[What is being asked]: Go through the data below and count every line that has the word "sample". Return only the count.

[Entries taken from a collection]
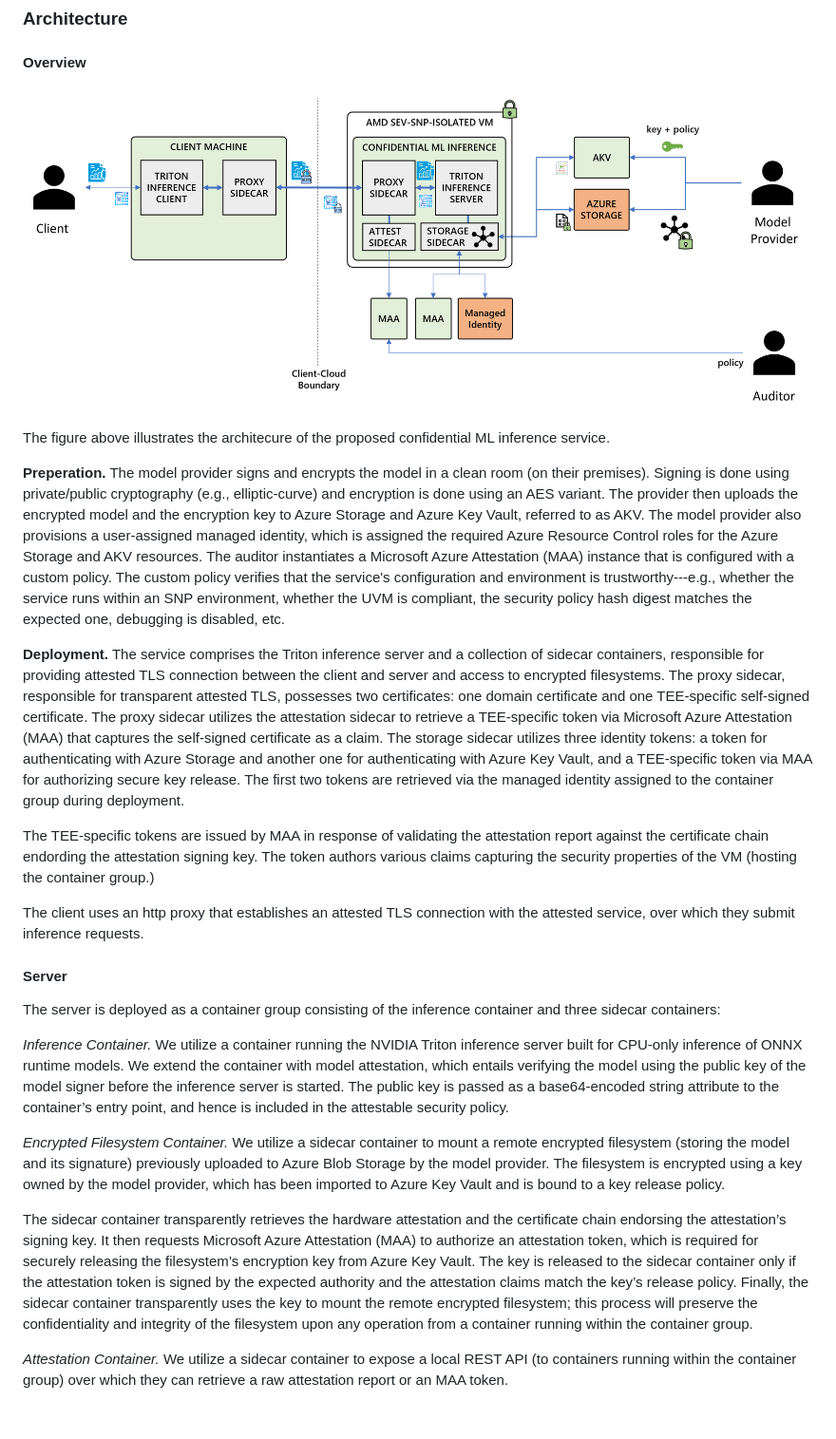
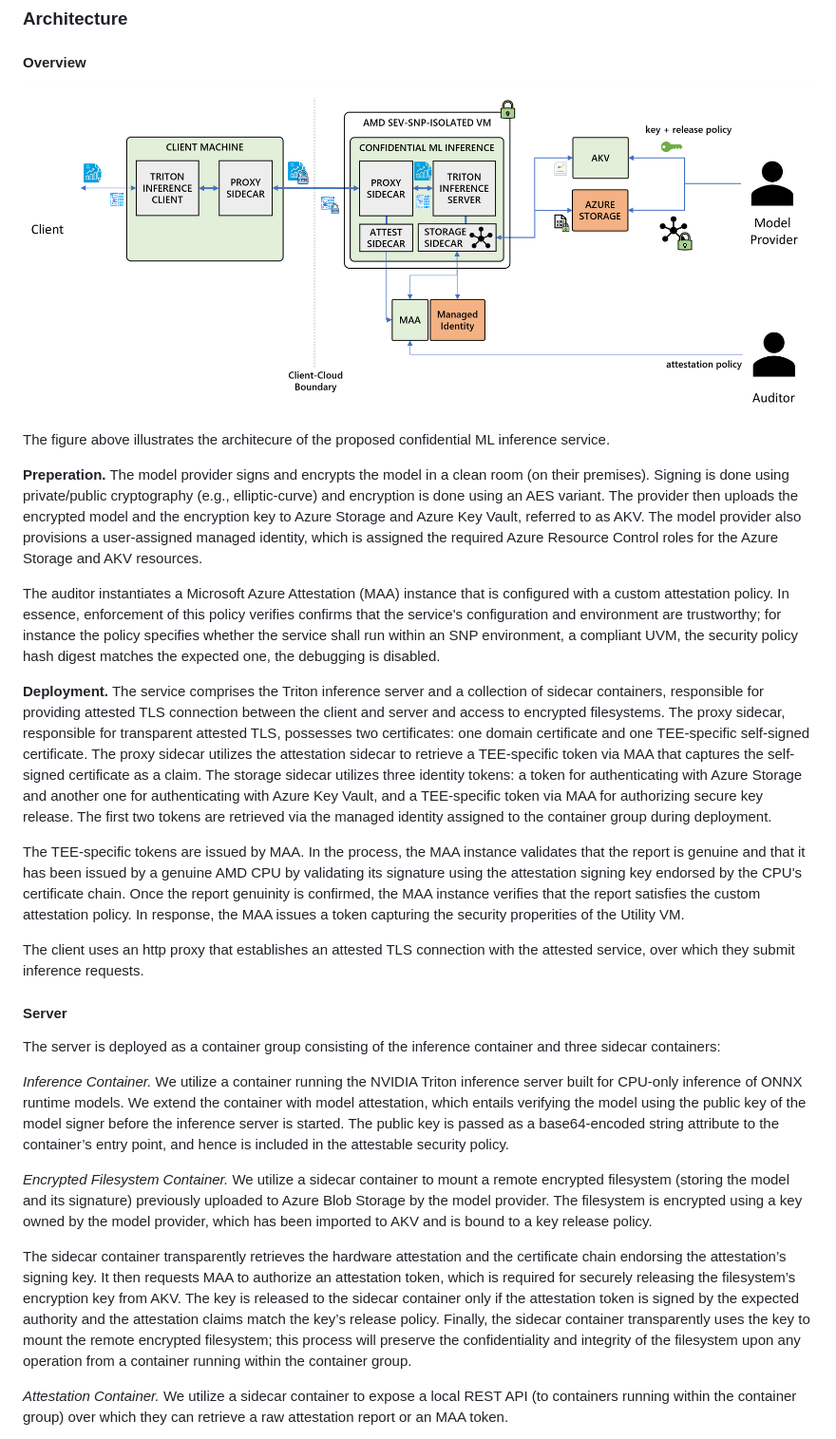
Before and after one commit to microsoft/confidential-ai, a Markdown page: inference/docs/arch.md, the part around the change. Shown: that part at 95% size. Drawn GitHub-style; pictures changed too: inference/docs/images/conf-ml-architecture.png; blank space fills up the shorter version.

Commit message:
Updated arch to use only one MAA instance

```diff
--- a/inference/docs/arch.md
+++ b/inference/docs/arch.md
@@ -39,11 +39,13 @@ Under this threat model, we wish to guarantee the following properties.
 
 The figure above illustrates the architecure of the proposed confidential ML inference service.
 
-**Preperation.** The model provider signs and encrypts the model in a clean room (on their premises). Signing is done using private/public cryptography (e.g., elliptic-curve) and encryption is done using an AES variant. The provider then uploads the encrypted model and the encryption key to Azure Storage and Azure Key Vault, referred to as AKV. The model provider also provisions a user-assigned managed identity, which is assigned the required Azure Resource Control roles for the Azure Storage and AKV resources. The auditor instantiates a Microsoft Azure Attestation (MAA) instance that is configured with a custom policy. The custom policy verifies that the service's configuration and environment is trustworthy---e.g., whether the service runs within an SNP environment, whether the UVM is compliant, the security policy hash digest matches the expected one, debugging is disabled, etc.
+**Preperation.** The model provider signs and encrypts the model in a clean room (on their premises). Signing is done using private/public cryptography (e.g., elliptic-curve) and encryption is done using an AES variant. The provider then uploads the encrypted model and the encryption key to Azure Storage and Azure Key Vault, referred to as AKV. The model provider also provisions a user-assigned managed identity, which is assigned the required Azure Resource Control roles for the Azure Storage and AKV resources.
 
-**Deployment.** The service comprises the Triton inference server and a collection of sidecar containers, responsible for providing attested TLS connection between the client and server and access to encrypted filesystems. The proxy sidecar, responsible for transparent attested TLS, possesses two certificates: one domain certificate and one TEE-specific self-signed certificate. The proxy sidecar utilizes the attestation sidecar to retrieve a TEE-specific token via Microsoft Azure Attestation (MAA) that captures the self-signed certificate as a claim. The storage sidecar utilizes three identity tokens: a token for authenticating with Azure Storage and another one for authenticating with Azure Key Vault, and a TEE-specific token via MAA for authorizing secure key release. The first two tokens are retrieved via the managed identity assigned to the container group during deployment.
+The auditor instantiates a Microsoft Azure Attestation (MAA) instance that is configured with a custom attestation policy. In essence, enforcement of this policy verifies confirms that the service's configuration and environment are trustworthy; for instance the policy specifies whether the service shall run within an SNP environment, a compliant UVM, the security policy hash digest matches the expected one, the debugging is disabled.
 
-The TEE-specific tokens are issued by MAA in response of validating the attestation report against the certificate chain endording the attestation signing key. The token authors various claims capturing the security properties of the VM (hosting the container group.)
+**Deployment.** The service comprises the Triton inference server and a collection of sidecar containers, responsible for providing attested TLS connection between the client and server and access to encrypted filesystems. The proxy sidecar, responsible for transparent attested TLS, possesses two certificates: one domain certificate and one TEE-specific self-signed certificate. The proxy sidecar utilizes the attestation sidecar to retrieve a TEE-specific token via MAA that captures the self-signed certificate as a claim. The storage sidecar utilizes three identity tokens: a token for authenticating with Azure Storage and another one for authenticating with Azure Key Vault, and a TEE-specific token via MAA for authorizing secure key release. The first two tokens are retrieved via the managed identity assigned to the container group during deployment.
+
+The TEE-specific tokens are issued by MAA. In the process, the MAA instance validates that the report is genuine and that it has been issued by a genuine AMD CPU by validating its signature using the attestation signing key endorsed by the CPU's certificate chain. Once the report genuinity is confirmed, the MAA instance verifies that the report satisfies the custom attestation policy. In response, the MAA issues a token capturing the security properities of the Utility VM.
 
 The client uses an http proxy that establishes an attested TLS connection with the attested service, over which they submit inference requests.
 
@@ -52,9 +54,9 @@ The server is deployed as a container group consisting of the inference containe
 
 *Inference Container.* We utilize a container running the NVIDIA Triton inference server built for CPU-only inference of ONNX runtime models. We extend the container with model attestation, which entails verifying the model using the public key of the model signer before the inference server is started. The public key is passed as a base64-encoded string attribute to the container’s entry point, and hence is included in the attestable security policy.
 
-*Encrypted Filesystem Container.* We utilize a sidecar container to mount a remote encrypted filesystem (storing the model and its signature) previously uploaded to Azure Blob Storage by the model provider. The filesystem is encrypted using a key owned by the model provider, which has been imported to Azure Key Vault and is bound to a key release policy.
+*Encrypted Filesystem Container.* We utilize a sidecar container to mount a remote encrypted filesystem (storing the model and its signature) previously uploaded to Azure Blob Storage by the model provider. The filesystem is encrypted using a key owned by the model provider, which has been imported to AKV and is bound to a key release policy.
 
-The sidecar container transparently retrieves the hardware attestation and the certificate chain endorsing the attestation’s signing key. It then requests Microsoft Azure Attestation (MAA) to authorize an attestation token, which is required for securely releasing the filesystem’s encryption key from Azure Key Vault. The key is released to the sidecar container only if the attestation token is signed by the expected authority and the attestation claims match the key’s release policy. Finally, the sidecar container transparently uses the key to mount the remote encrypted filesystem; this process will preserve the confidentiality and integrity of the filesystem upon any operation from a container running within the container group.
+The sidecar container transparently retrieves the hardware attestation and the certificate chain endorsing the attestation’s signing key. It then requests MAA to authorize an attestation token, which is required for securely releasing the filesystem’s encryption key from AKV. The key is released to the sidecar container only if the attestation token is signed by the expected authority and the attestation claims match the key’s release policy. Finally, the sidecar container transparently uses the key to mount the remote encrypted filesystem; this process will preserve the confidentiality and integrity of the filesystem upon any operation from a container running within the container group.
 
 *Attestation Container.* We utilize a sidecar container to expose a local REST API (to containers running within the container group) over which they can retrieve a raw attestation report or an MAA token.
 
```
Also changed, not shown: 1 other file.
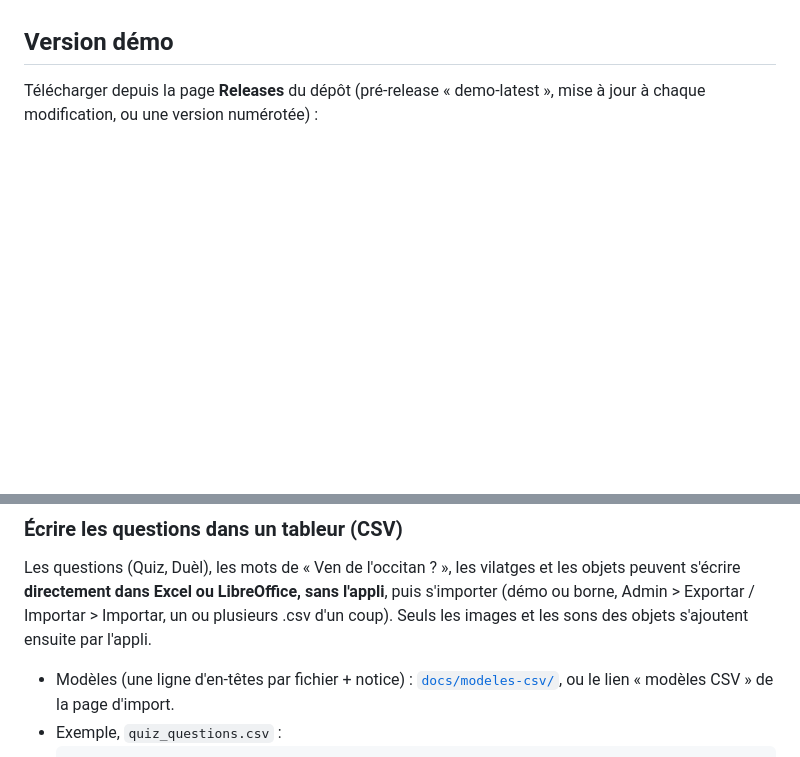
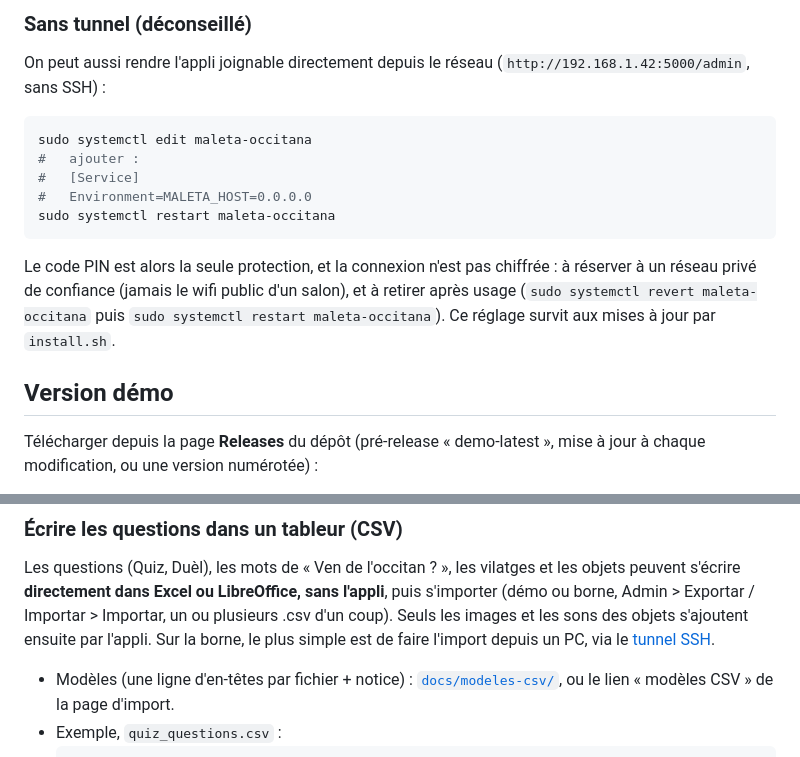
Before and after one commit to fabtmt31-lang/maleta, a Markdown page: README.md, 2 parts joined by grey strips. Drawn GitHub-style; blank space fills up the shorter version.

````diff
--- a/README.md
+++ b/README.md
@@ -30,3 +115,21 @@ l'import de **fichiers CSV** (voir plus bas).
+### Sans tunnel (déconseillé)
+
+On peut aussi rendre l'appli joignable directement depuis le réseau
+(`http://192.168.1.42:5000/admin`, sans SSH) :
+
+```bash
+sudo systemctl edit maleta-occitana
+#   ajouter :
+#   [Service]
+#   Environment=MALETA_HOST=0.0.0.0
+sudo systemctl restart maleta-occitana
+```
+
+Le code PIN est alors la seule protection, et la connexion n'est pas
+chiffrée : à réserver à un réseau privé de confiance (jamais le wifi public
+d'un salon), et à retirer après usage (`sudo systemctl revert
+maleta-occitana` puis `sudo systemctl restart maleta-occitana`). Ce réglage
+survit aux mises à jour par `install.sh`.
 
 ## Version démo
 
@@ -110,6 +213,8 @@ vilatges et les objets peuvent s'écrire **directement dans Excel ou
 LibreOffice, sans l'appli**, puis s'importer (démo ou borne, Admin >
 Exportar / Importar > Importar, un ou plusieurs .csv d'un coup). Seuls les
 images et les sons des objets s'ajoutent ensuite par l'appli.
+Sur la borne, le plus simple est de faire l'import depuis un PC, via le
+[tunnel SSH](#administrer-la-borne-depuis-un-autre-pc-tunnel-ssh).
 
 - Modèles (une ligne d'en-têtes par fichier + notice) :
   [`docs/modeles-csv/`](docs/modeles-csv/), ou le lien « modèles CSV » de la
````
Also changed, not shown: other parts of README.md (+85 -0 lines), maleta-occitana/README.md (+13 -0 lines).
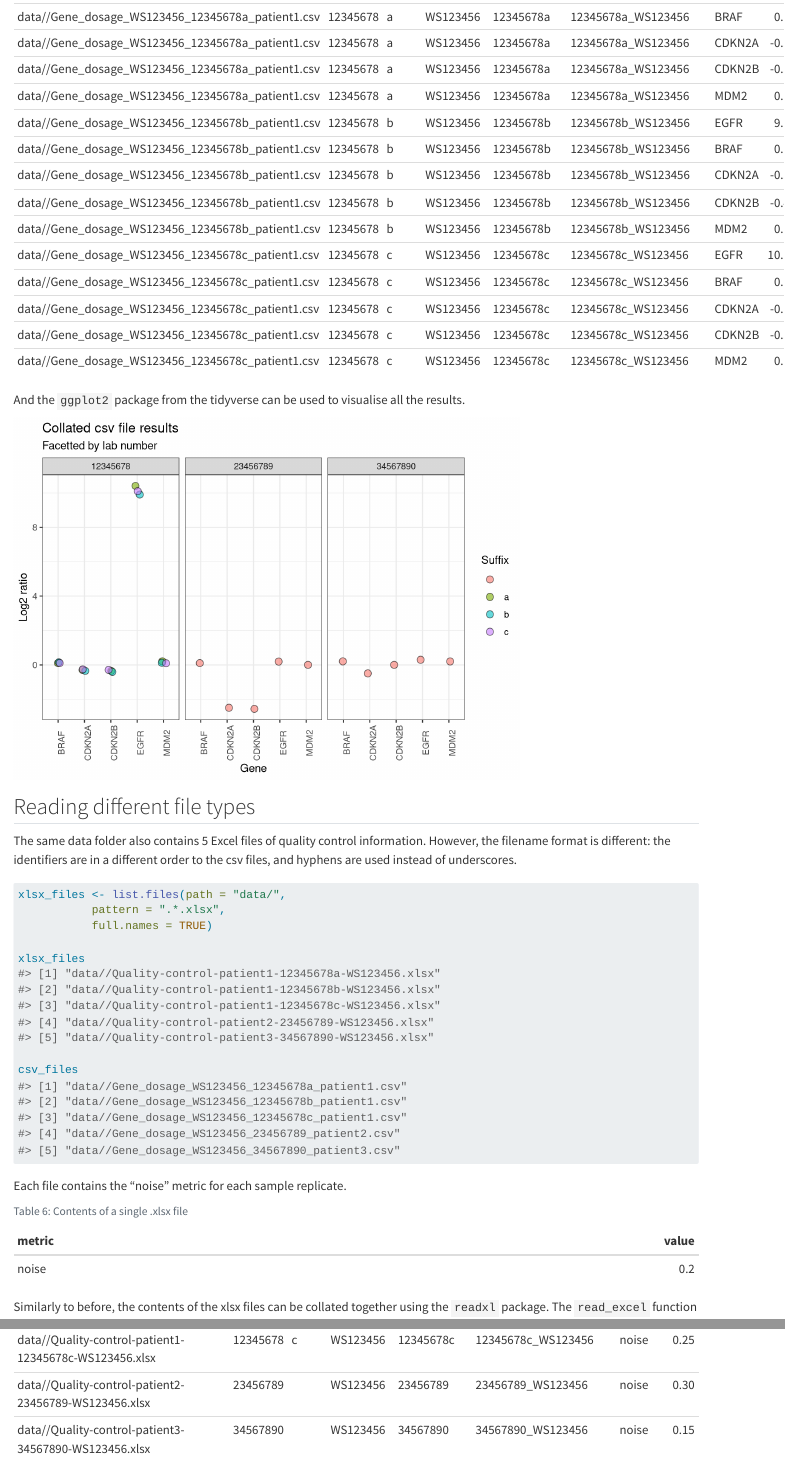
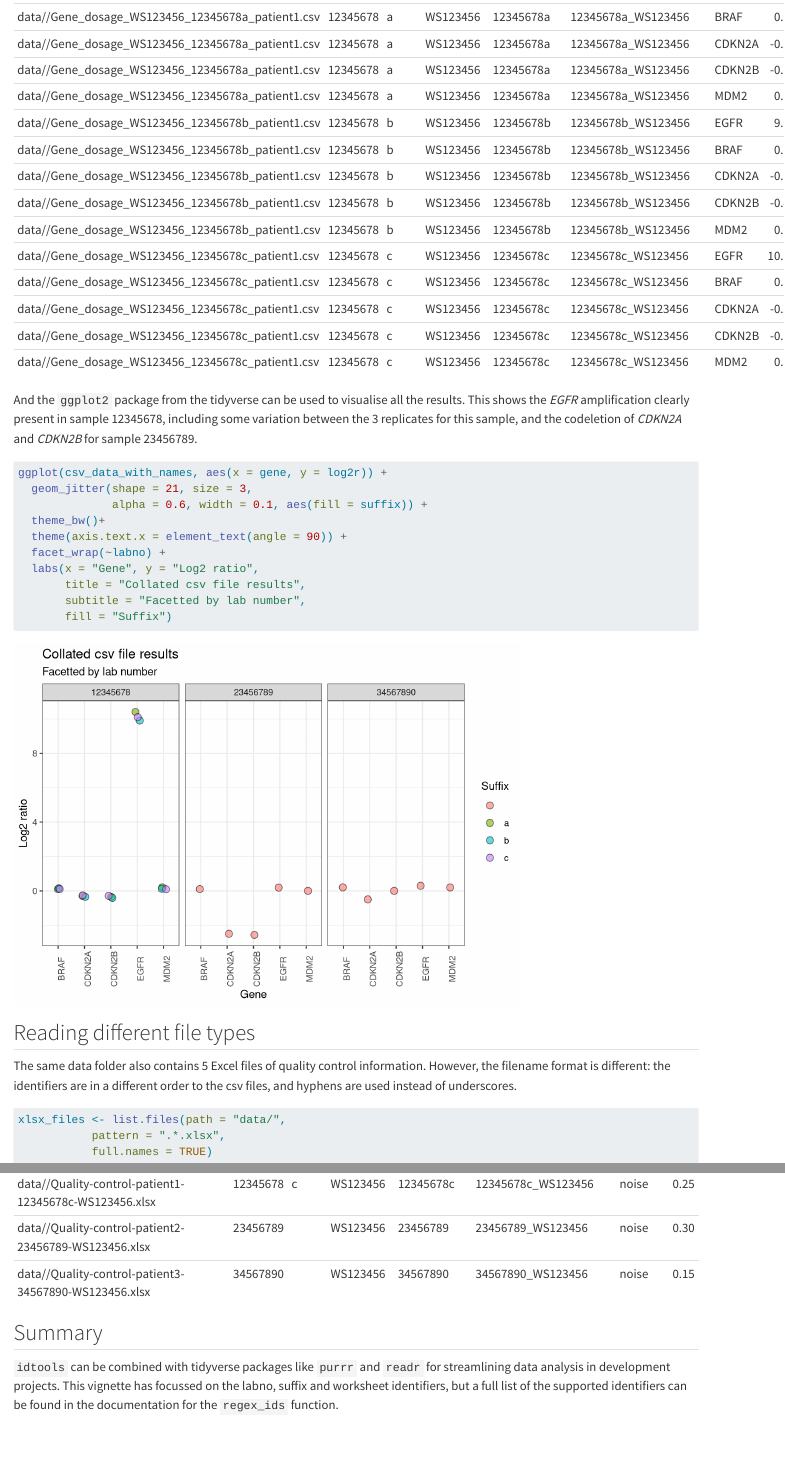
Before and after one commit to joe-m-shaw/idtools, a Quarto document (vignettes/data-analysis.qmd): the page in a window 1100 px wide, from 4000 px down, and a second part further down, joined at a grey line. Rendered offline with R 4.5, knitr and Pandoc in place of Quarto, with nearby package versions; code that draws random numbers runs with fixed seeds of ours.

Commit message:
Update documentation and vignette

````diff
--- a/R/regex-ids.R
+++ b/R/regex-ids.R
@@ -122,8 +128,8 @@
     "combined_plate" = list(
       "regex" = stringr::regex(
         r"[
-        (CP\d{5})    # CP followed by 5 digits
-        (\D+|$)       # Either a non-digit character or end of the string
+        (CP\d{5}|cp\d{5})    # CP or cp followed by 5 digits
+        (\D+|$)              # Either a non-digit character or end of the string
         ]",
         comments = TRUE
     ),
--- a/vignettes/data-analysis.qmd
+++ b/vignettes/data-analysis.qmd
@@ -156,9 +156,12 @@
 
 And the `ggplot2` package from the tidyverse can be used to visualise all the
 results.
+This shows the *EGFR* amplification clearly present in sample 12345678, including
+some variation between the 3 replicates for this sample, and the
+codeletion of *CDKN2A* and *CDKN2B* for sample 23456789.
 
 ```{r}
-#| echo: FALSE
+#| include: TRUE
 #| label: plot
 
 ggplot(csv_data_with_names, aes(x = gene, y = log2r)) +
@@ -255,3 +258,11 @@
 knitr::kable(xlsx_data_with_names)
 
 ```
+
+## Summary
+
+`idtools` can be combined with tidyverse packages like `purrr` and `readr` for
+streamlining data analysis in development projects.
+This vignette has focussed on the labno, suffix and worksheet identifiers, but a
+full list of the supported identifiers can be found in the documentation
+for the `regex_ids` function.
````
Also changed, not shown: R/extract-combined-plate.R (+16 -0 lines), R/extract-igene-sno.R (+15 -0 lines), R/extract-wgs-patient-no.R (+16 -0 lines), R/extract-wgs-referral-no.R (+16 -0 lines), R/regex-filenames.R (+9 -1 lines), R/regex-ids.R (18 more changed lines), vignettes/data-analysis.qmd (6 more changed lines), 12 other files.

[Exercise output]: 3